(Modification records)
= = =

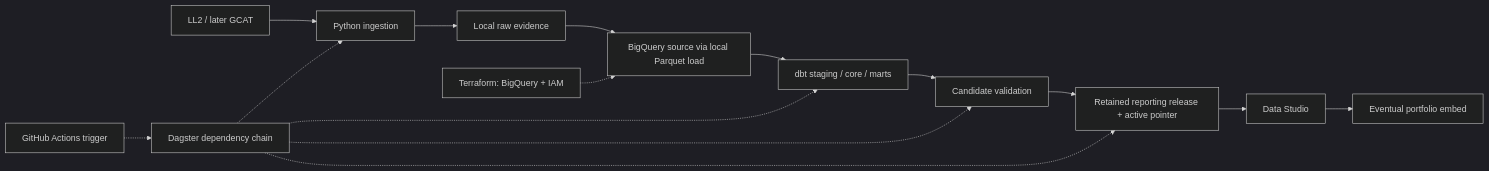
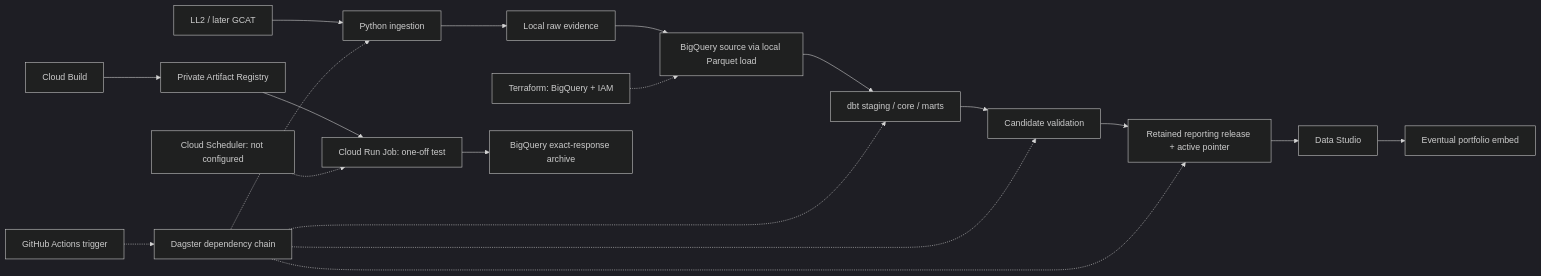
One commit to RM3006/orbital-pulse changed the second of 2 diagrams in ARCHITECTURE.md. Above: the diagram before and after it, drawn with Mermaid (dark theme). The commit also changed other lines of this file and 45 other files, not shown here.

````diff
--- a/ARCHITECTURE.md
+++ b/ARCHITECTURE.md
@@ -87,17 +93,21 @@
 ```mermaid
 flowchart LR
     Public[LL2 / later GCAT] --> Ingest[Python ingestion]
     Ingest --> Raw[Local raw evidence]
     Raw --> Warehouse[BigQuery source via local Parquet load]
     Warehouse --> Models[dbt staging / core / marts]
     Models --> Checks[Candidate validation]
     Checks --> Release[Retained reporting release + active pointer]
     Release --> BI[Data Studio]
     BI --> Portfolio[Eventual portfolio embed]
     Terraform[Terraform: BigQuery + IAM] -.-> Warehouse
     Actions[GitHub Actions trigger] -.-> Dagster[Dagster dependency chain]
     Dagster -.-> Ingest
     Dagster -.-> Models
     Dagster -.-> Checks
     Dagster -.-> Release
+    CloudBuild[Cloud Build] --> Registry[Private Artifact Registry]
+    Registry --> CloudRun[Cloud Run Job: one-off test]
+    CloudRun --> RawArchive[BigQuery exact-response archive]
+    Scheduler[Cloud Scheduler: not configured] -.-> CloudRun
 ```
````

= = =

#### Work order
Any pictures above are to be left out. Retype the rest of the records exactly.

#### Solution for this exercise
One commit to RM3006/orbital-pulse changed the second of 2 diagrams in ARCHITECTURE.md. Above: the diagram before and after it, drawn with Mermaid (dark theme). The commit also changed other lines of this file and 45 other files, not shown here.

````diff
--- a/ARCHITECTURE.md
+++ b/ARCHITECTURE.md
@@ -87,17 +93,21 @@
 ```mermaid
 flowchart LR
     Public[LL2 / later GCAT] --> Ingest[Python ingestion]
     Ingest --> Raw[Local raw evidence]
     Raw --> Warehouse[BigQuery source via local Parquet load]
     Warehouse --> Models[dbt staging / core / marts]
     Models --> Checks[Candidate validation]
     Checks --> Release[Retained reporting release + active pointer]
     Release --> BI[Data Studio]
     BI --> Portfolio[Eventual portfolio embed]
     Terraform[Terraform: BigQuery + IAM] -.-> Warehouse
     Actions[GitHub Actions trigger] -.-> Dagster[Dagster dependency chain]
     Dagster -.-> Ingest
     Dagster -.-> Models
     Dagster -.-> Checks
     Dagster -.-> Release
+    CloudBuild[Cloud Build] --> Registry[Private Artifact Registry]
+    Registry --> CloudRun[Cloud Run Job: one-off test]
+    CloudRun --> RawArchive[BigQuery exact-response archive]
+    Scheduler[Cloud Scheduler: not configured] -.-> CloudRun
 ```
````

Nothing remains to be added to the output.